No, in this courtroom, the Judge would hear your voice regarding what you lost.
Here in His presence, you are invited to by faith feel humanity again.
Here you are invited to remember who you are in Christ.

So no matter what happened to you, no matter what was taken from you,
never weary of bringing your injustices here in the presence of God,
never weary of doing that over and over
—even if it takes seventy times seven times.

Such a judicial-based forgiveness is critical to your capacity to move beyond the diminishment, critical to restoring you to wholeness, furthering deep healing, and providing a fresh sturdy foundation for your future relationships.

Remember, God only forgave you for all of the crimes that you committed against him solely on the basis of the just work of Jesus on your behalf on the cross. God never gave up His right to justice, right? So why would you think that you could ever make a more magnanimous gesture than even God.

It is illogical to imagine that Jesus is commanding you to give up your right to justice. Rather, Jesus is inviting you to run to the Magnanimous Judge, to submit to the jurisdiction of His court and by faith receive a powerful foretaste of your future perfect consolation.

Plaintiff, enter the courtroom, by faith, three times, seven times, even seventy times seven times if need be.

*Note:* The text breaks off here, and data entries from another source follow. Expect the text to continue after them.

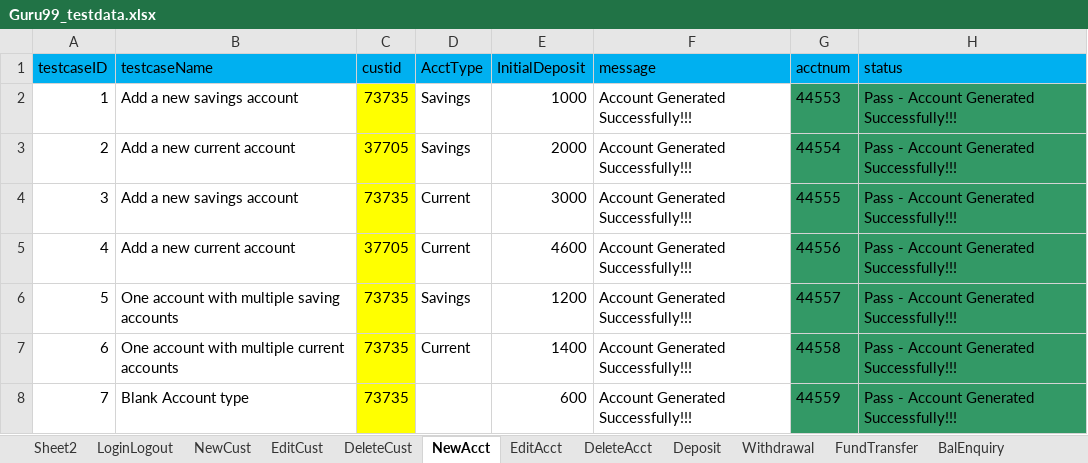
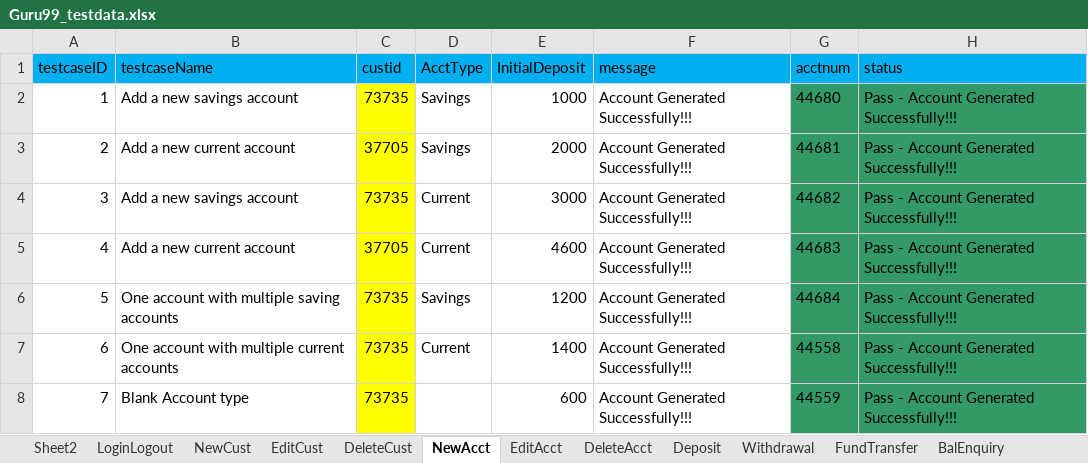
Before and after one commit to krRanjani/referencematerial, an Excel workbook: SeleniumWebDriver/bin/guru99/DataFiles/Guru99_testdata.xlsx, sheet NewAcct, drawn as a sheet; only a part is shown; values as stored, in another font and other column widths than the file's, no borders; the diff names each change by its address in the sheet, - before the commit and + after, or states it on an @@ line.

Commit message:
Modified updateNewAcctStatusInExcel and added delete method for editAcct

```diff
--- a/SeleniumWebDriver/bin/guru99/DataFiles/Guru99_testdata.xlsx (sheet NewAcct)
+++ b/SeleniumWebDriver/bin/guru99/DataFiles/Guru99_testdata.xlsx (sheet NewAcct)
-G2 (acctnum): 44553
+G2 (acctnum): 44680
-G3 (acctnum): 44554
+G3 (acctnum): 44681
-G4 (acctnum): 44555
+G4 (acctnum): 44682
-G5 (acctnum): 44556
+G5 (acctnum): 44683
-G6 (acctnum): 44557
+G6 (acctnum): 44684
```
Also changed, not shown: sheet DeleteCust, sheet EditAcct, SeleniumWebDriver/src/guru99/DataFiles/Guru99_testdata.xlsx, 19 other files.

Whatever you do, don’t give up your rights as an image bearer of God.

You deserve consolation.